Dylan and who was married to a fellow alcoholic, liked to say that he came to America to pursue "naked women in wet mackintoshes" but he was no Casanova. Short and sickly, he was nonetheless accorded rock star status upon his first visit in 1950 at age 36. He read poetry first at the UBC auditorium before an audience of 1,300, then he recited more English verse at the Vancouver Hotel's Mayfair Room on Thursday, April 6, 1950. At an after-party in his honour at a house on Davie Street, Dylan Thomas and Malcolm Lowry--who had met one another in England--locked themselves into a room. "They got inside it, with some liquor, and it took quite a while before they were pried out," Earle Birney recalled. "By then, neither of them was very comprehensible. Lowry was inclined to pass out early, and I guess I must have helped to get Dylan back to his hotel." The Lowrys fell asleep in the house and woke up there the next morning, visited Dylan Thomas at the Hotel Vancouver, found him in bed with a female admirer (who Dylan Thomas prompted dismissed) and started drinking again. During his second visit in 1952, Thomas insulted faculty at the UBC Faculty Club and again got rip-roaring drunk.
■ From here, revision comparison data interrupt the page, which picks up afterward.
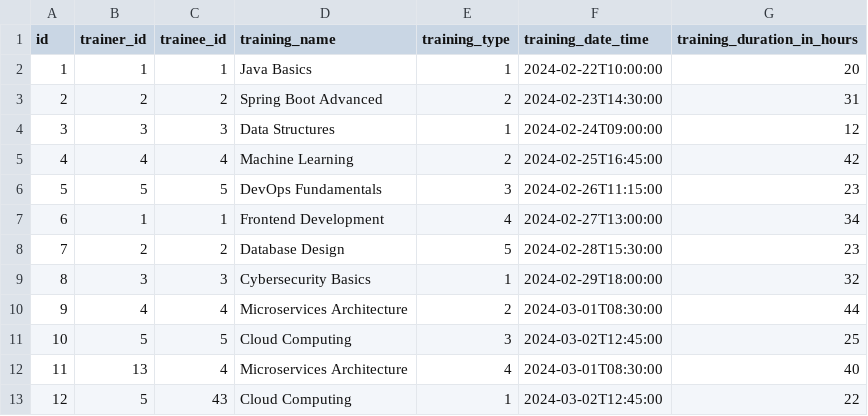
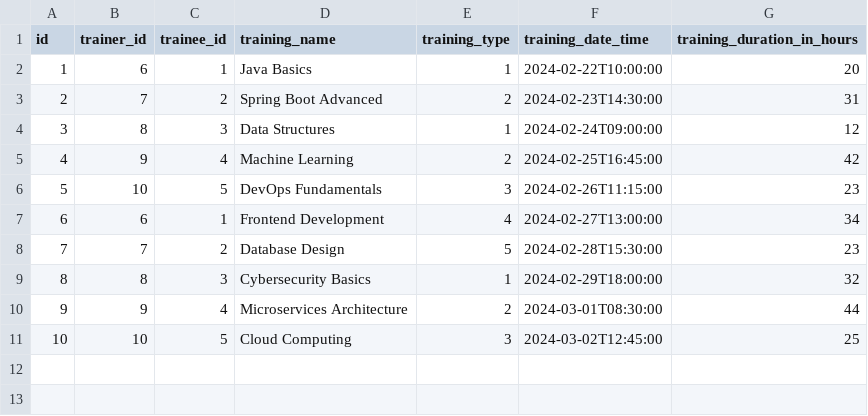
Before and after one commit to ibragimovanvar/spring-task, a CSV file: target/classes/storage/training.csv, drawn as a sheet.

```diff
--- a/target/classes/storage/training.csv
+++ b/target/classes/storage/training.csv
@@ -1,13 +1,11 @@
 id,trainer_id,trainee_id,training_name,training_type,training_date_time,training_duration_in_hours
-1,1,1,Java Basics,1,2024-02-22T10:00:00,20
-2,2,2,Spring Boot Advanced,2,2024-02-23T14:30:00,31
-3,3,3,Data Structures,1,2024-02-24T09:00:00,12
-4,4,4,Machine Learning,2,2024-02-25T16:45:00,42
-5,5,5,DevOps Fundamentals,3,2024-02-26T11:15:00,23
-6,1,1,Frontend Development,4,2024-02-27T13:00:00,34
-7,2,2,Database Design,5,2024-02-28T15:30:00,23
-8,3,3,Cybersecurity Basics,1,2024-02-29T18:00:00,32
-9,4,4,Microservices Architecture,2,2024-03-01T08:30:00,44
-10,5,5,Cloud Computing,3,2024-03-02T12:45:00,25
-11,13,4,Microservices Architecture,4,2024-03-01T08:30:00,40
-12,5,43,Cloud Computing,1,2024-03-02T12:45:00,22
+1,6,1,Java Basics,1,2024-02-22T10:00:00,20
+2,7,2,Spring Boot Advanced,2,2024-02-23T14:30:00,31
+3,8,3,Data Structures,1,2024-02-24T09:00:00,12
+4,9,4,Machine Learning,2,2024-02-25T16:45:00,42
+5,10,5,DevOps Fundamentals,3,2024-02-26T11:15:00,23
+6,6,1,Frontend Development,4,2024-02-27T13:00:00,34
+7,7,2,Database Design,5,2024-02-28T15:30:00,23
+8,8,3,Cybersecurity Basics,1,2024-02-29T18:00:00,32
+9,9,4,Microservices Architecture,2,2024-03-01T08:30:00,44
+10,10,5,Cloud Computing,3,2024-03-02T12:45:00,25
```
Also changed, not shown: src/main/resources/storage/training.csv, 27 other files.
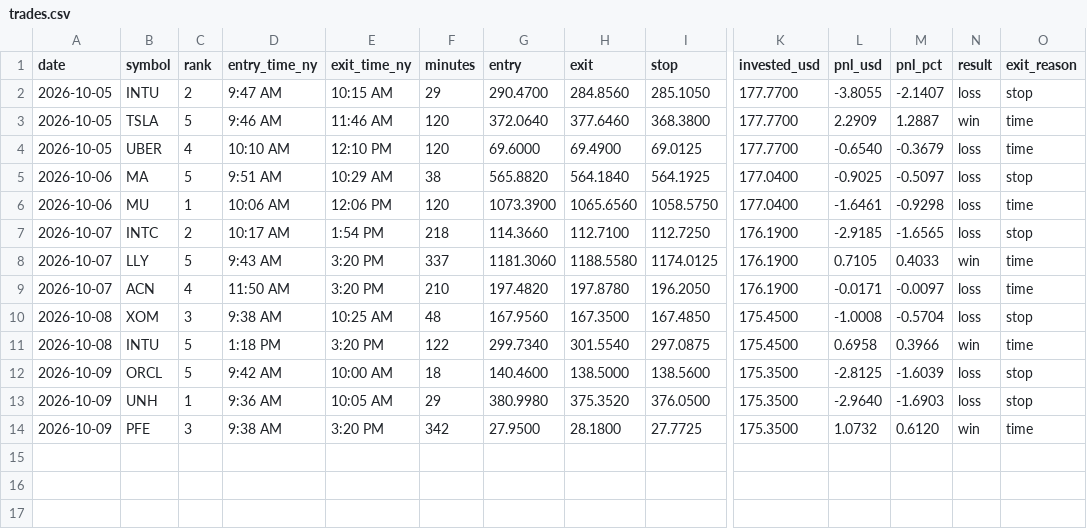
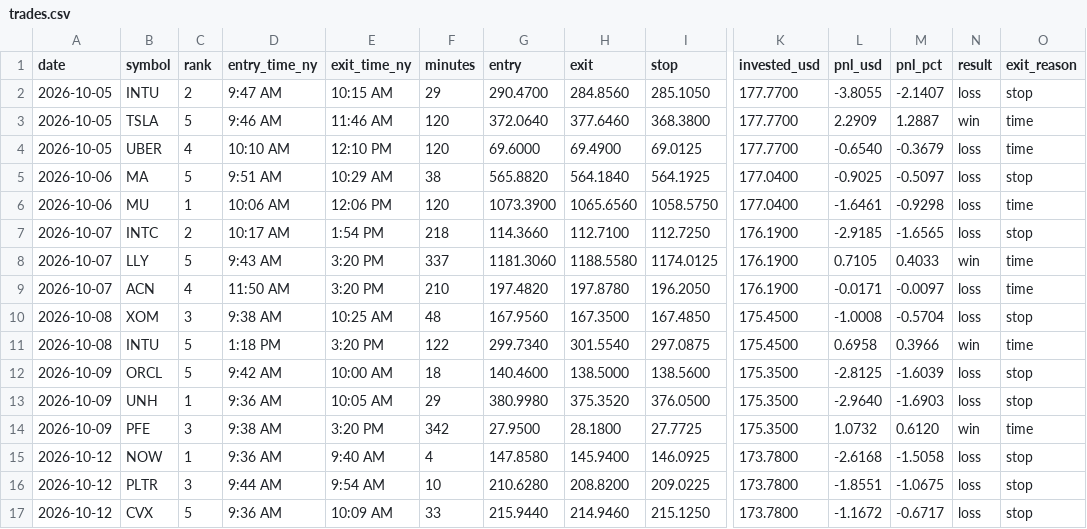
Before and after one commit to Mr-MTB/stock-assistant, a CSV file: journal/trades.csv, drawn as a sheet; only a part is shown, gaps mark what is left out; rows hold the shown columns only; the diff names each change by its address in the sheet, - before the commit and + after, or states it on an @@ line.

Commit message:
Update trade log, reports and journal

```diff
--- a/journal/trades.csv
+++ b/journal/trades.csv
+row 15: 2026-10-12 | NOW | 1 | 9:36 AM | 9:40 AM | 4 | 147.8580 | 145.9400 | 146.0925 | 173.7800 | -2.6168 | -1.5058 | loss | stop
+row 16: 2026-10-12 | PLTR | 3 | 9:44 AM | 9:54 AM | 10 | 210.6280 | 208.8200 | 209.0225 | 173.7800 | -1.8551 | -1.0675 | loss | stop
+row 17: 2026-10-12 | CVX | 5 | 9:36 AM | 10:09 AM | 33 | 215.9440 | 214.9460 | 215.1250 | 173.7800 | -1.1672 | -0.6717 | loss | stop
```
Also changed, not shown: journal/days.csv, journal/signals.csv, 2 other files.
He died one year later in New York, at age 39, after a colossal whiskey binge. In 1996, Langara English instructor Ted Langley generated a Dylan Thomas Society in Vancouver. A Dylan Thomas Festival was held at the Cambrian Hall at 17th & Main, co-organized by Langley, Neville Thomas and Alan Jones.

In a letter to his wife, Caitlin Thomas, dated April 7, 1950, Dylan Thomas wrote: "Vancouver is on the sea, and gigantic mountains doom above it. Behind the mountains lie other mountains, lies an unknown place, 30,000 miles of mountainous wilderness, the lost land of Columbia where cougars live and black bears. But the city of Vancouver is a quite handsome hellhole. It is, of course, being Canadian, more British than Cheltenham. I spoke last night--or read, I never lecture, how could I?--in front of two huge Union Jacks. The pubs--they are called beer-parlours--serve only beer, are not allowed to have whiskey or wine or any spirits at all--and are open only for a few hours a day. There are, in this monstrous hotel, two bars, one for Men, one for Women. They do not mix. Today, Good Friday, nothing is open nor will be open all day long. Everybody is pious and patriotic, apart from a few people in the university & my old friend Malcolm Lowry--do you remember Under the Volcano--who lives in a hut in the mountains & who came down to see me last night... This afternoon I pick up my bag of soiled clothes and take a plane to Seattle. And thank God to be out of British Canada & back in the terrible United States of America."

[photo: Dylan Thomas in Vancouver]
[BCBW 2003]